Smuggler pleads guilty in deadly harboring case

Docs: Guide left woman in brush after she couldn’t walk


McALLEN — A 20-year-old Mexican national pleaded guilty Thursday in federal court for his role in a smuggling case that resulted in the death of a woman.

Juan Jesus Martinez-Rodriguez was the driver and brush guide for a group of 10 migrants just north of Falfurrias when U.S. Border Patrol agents stopped him and the migrants he was transporting just before midnight on Sept. 20, 2018.

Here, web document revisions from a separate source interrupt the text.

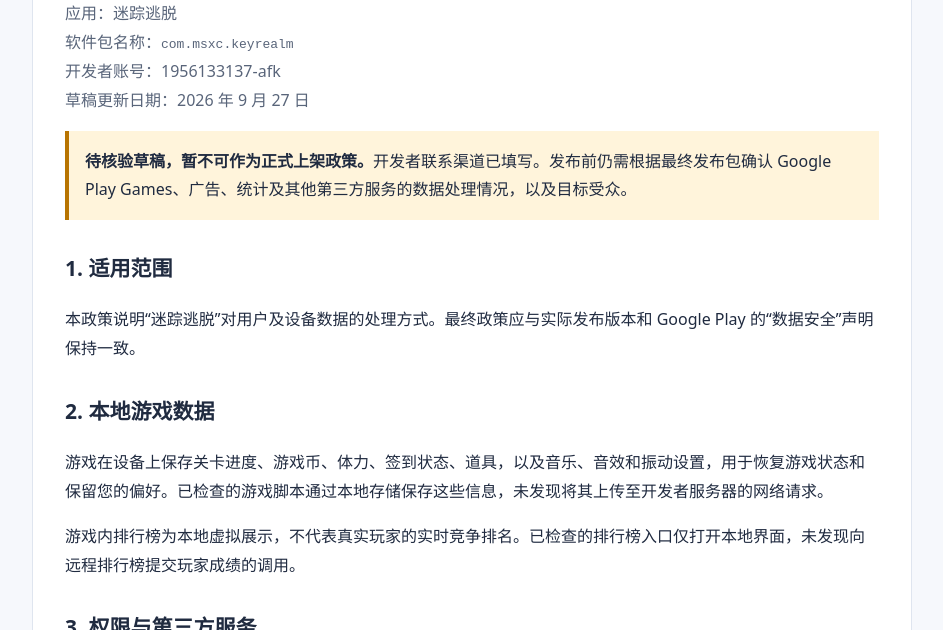
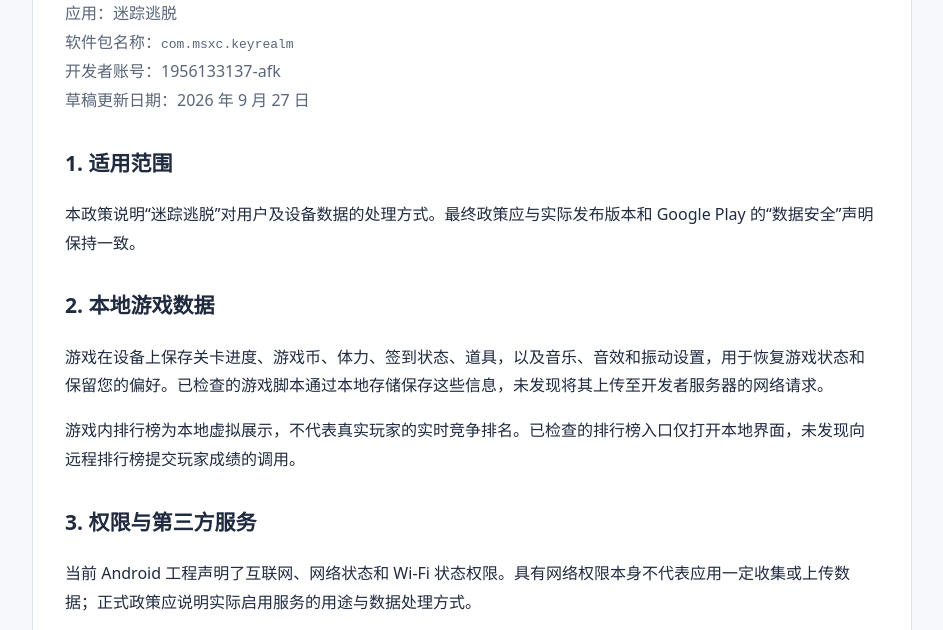
Before and after one commit to 1956133137-afk/keyrealm-privacy, a plain HTML site: page index.html in a window 1280 px wide. Shown: the part 158-788 px from the top of the page, without its empty margins (168-1111 px from the left). Drawn offline with Linux system fonts and the light colour scheme.

Commit message:
Update privacy policy by removing draft notice
Removed draft verification notice from privacy policy.

```diff
--- a/index.html
+++ b/index.html
@@ -17,7 +17,6 @@
 <body><main>
   <h1>隐私政策</h1>
   <p class="meta">应用：迷踪逃脱<br>软件包名称：<code>com.msxc.keyrealm</code><br>开发者账号：1956133137-afk<br>草稿更新日期：2026 年 9 月 27 日</p>
-  <p class="draft"><strong>待核验草稿，暂不可作为正式上架政策。</strong>开发者联系渠道已填写。发布前仍需根据最终发布包确认 Google Play Games、广告、统计及其他第三方服务的数据处理情况，以及目标受众。</p>
   <h2>1. 适用范围</h2>
   <p>本政策说明“迷踪逃脱”对用户及设备数据的处理方式。最终政策应与实际发布版本和 Google Play 的“数据安全”声明保持一致。</p>
   <h2>2. 本地游戏数据</h2>
```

Shortly before Martinez-Rodriguez was pulled over, U.S. Border Patrol aerial support authorities notified agents on the ground that a group of undocumented migrants had just boarded a vehicle near Jim Wells County Road 400.

But before Border Patrol agents could approach Martinez-Rodriguez, he and nine undocumented migrants fled the area. This occurred before agents detained Martinez-Rodriguez and the migrants, the complaint against the man stated.

After Martinez-Rodriguez was arrested, he told Border Patrol agents he was the brush guide and driver who transported the nine migrants around the Border Patrol checkpoint in Falfurrias.

Martinez-Rodriguez admitted there had been another migrant, a female that he said had been left behind in the brush around 4 p.m. after she was no longer able to walk due to exhaustion.

“Martinez-Rodriguez recounted the route he walked based on memory and GPS coordinates from his cellular phone,” the complaint stated.

The day after Martinez-Rodriguez’s arrest, Border Patrol located the deceased female south of Falfurrias, near a Brooks County rest area, consistent with the information provided by the man.

The woman was later identified as Alba Cecibel Argueta Jurado, 26, of El Salvador.

Three of the nine migrants, a Mexican national, an El Salvadorian national, and a Honduran national who were arrested and charged for immigration violations each told agents that a 10th member of the group, a female, was left behind on orders from Martinez-Rodriguez after she could no longer walk due to exhaustion, according to court records.

Martinez-Rodriguez, who will not face the death penalty after government prosecutors elected not to seek such punishment, could face up to life in prison at the time of this sentencing, scheduled for late July, records show.

In exchange for pleading true to bringing and harboring aliens, the government will dismiss the remaining three counts of the same offense at the time of his sentencing, court notes showed.